I won’t pretend to be a pro at photography – my DSLR manual sits somewhere, collecting dust, despite my annual resolution to learn my camera’s settings – but taking pictures is something I enjoy, to put it mildly. And I can trace one of the reasons for this love to my first visit to Venice’s Rialto Market, way back in June 2005.
On that, my first trip to Italy (and my first big trip abroad), I brought along my trusty point and shoot camera. I took hundreds of pictures that trip, many of them of the two most obvious things: monuments and my friends and I on our many inebriated nights out in Florence. And I treasure each one of those pictures, I do.
But it was looking at one of my friend’s photographs from Venice, and specifically his pictures from the Rialto Market, that made me think about capturing more: not just the broad strokes of a place, but the quiet colorful details, the small moments that give you the greatest sense of place. He took pictures of wine bottles with humorous labels, of overflowing crates of fresh fruit, of colorful ties lined up all in a row (a shot, you will notice, that I could not resist replicating nine years later). Looking through his photographs, I thought about how he captured the market just as I remembered it – and how I wanted to capture more too. And so, in the years since, I have tried to do just that.
It was only fitting, then, that I make a long detour through the Rialto Market on this trip. Weaving my way through its many stalls, I remembered why the place is such a font of photographic inspiration. Piles of produce, colorful collections of knickknacks, and all of it just steps away from Venice’s canals: in short, a photographer – or amateur photographer’s – dream.
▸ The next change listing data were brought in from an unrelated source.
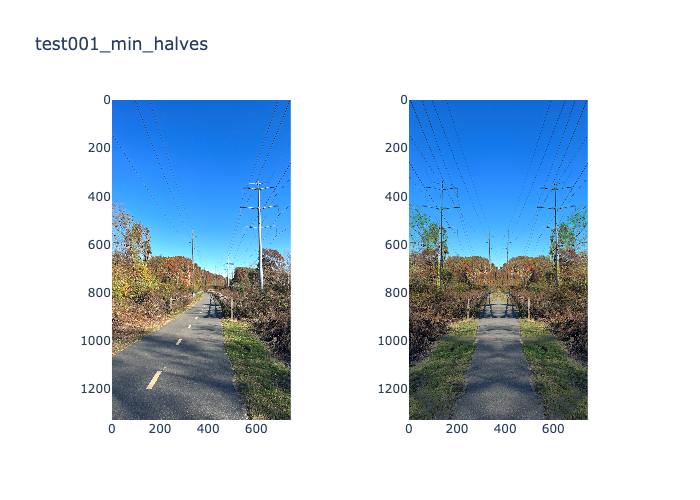
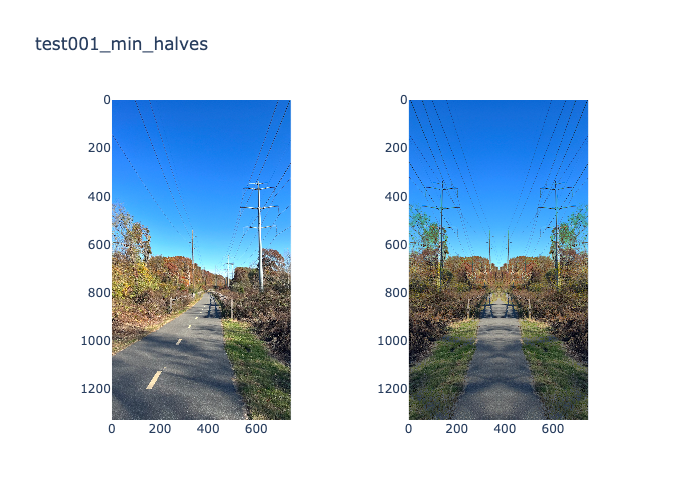
repair bug in func_apply_to_halves, regenerate images

diff --git a/src/Spirals/spiral.py b/src/Spirals/spiral.py
@@ -5,6 +5,7 @@ from plotly.subplots import make_subplots
 import plotly.graph_objects as go
 from typing import Callable
 
+
 THIS_DIR = os.path.dirname(os.path.abspath(__file__))
 
 
@@ -64,16 +65,18 @@ def stack_pixels(arr1: np.ndarray, arr2: np.ndarray):
     return np.append(arr1, arr2).reshape(2, *arr1.shape)
 
 
-def func_apply_to_halves(arr: np.ndarray, func: Callable, preprocessing_func=stack_pixels, postprocessing_func= lambda x:x):
+def func_apply_to_halves(arr: np.ndarray, preprocessing_func=stack_pixels, func: Callable = lambda x:x, postprocessing_func= lambda x:x):
     h, w, c = arr.shape
 
     left_half_idx_end = (w//2)+1
     right_half_idx_start = -left_half_idx_end
 
     left_half = arr.copy()[:, :left_half_idx_end, :]
-    right_half = arr.copy()[:, right_half_idx_start:, :]
-    proc_arr = postprocessing_func(func(preprocessing_func(left_half, right_half)))
-    new_arr = np.append(proc_arr, proc_arr[:, ::-1, :], axis=1)
+    right_half = np.flip(arr.copy()[:, right_half_idx_start:, :], axis=1)
+    preproc_arr = preprocessing_func(left_half, right_half)
+    func_applied_arr = func(preproc_arr)
+    postproc_arr = postprocessing_func(func_applied_arr)
+    new_arr = np.append(postproc_arr, np.flip(postproc_arr[:, :, :], axis=1), axis=1)
 
     return new_arr
 
@@ -114,7 +117,12 @@ def min_of_all_channels_halves(arr: np.ndarray):
     :param arr:
     :return:
     """
-    return func_apply_to_halves(arr, func=np.min)
+    return func_apply_to_halves(
+        arr,
+        preprocessing_func=lambda x, y: np.append(x[:, :, :3], y[:, :, :3], axis=2),
+        func=lambda x: np.min(x, axis=2),
+        postprocessing_func=lambda x: np.repeat(x.reshape(*x.shape, 1), 3, axis=2)
+    )
 
 
 def max_of_all_channels_halves(arr: np.ndarray):
@@ -124,7 +132,12 @@ def max_of_all_channels_halves(arr: np.ndarray):
     :param arr:
     :return:
     """
-    return func_apply_to_halves(arr, func=lambda x: np.max(x, axis=2), preprocessing_func=lambda x,y: np.append(x, y, axis=2), postprocessing_func= lambda x: x.reshape(*x.shape,1))
+    return func_apply_to_halves(
+        arr,
+        preprocessing_func=lambda x,y: np.append(x[:, :, :3], y[:, :, :3], axis=2),
+        func=lambda x: np.max(x, axis=2),
+        postprocessing_func= lambda x: np.repeat(x.reshape(*x.shape,1), 3, axis=2)
+    )
 
 
 def min_halves(arr: np.ndarray):
@@ -152,7 +165,7 @@ if __name__=="__main__":
 
     funcs = [mirror_right_over_left, mirror_left_over_right, flip_horizontal, average_halves, average_halves_glitched,
      sum_halves, min_of_all_channels_halves, min_halves, max_of_all_channels_halves, max_halves]
-    funcs = [max_of_all_channels_halves]
+    # funcs = [max_halves]
 
     for func in funcs:
         print(f"applying function {func.__name__}")
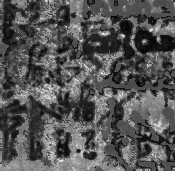
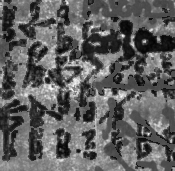
update result images;

diff --git a/autoencoder/models.py b/autoencoder/models.py
@@ -248,11 +248,6 @@ class conv2d_net(nn.Module):
                         kernel_size=kernel_size, 
                         stride=1),
             nn.ReLU(),
-            # nn.Conv2d(kernel_num[0], kernel_num[1], 
-            #             kernel_size=kernel_size, 
-            #             stride=1, 
-            #             padding=int((kernel_size-1)*0.5)),
-            # nn.ReLU(),
         )
         fc_inp_dim = 1 * kernel_num[0]
         self.fc_inp_dim = fc_inp_dim

diff --git a/autoencoder/conv_nd_classify_test_roi.py b/autoencoder/conv_nd_classify_test_roi.py
@@ -20,10 +20,11 @@ from utils import reconstruct_image, get_sample_image
 
 
 data_class = 'allClass'
-model_data_id = '024r_029v'
+folio_ids = ['024r_029v', '102v_107r', '214v_221r']
+model_data_id = folio_ids[2]
 data_id = '214v_221r'
 data_type = 'cropped_roi'
-conv_nd = 3
+conv_nd = 2
 is_fcnet = True
 
 

diff --git a/autoencoder/conv_nd_classify.py b/autoencoder/conv_nd_classify.py
@@ -20,7 +20,8 @@ from utils import reconstruct_image
 
 
 data_class = 'allClass'
-data_id = '024r_029v'
+folio_ids = ['024r_029v', '102v_107r', '214v_221r']
+data_id = folio_ids[2]
 data_type = 'cropped_roi'
 conv_nd = 3
 is_fcnet = True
I poked around for a while, happily snapping away, thinking about my trip then, my life now, and all the little colorful details in between.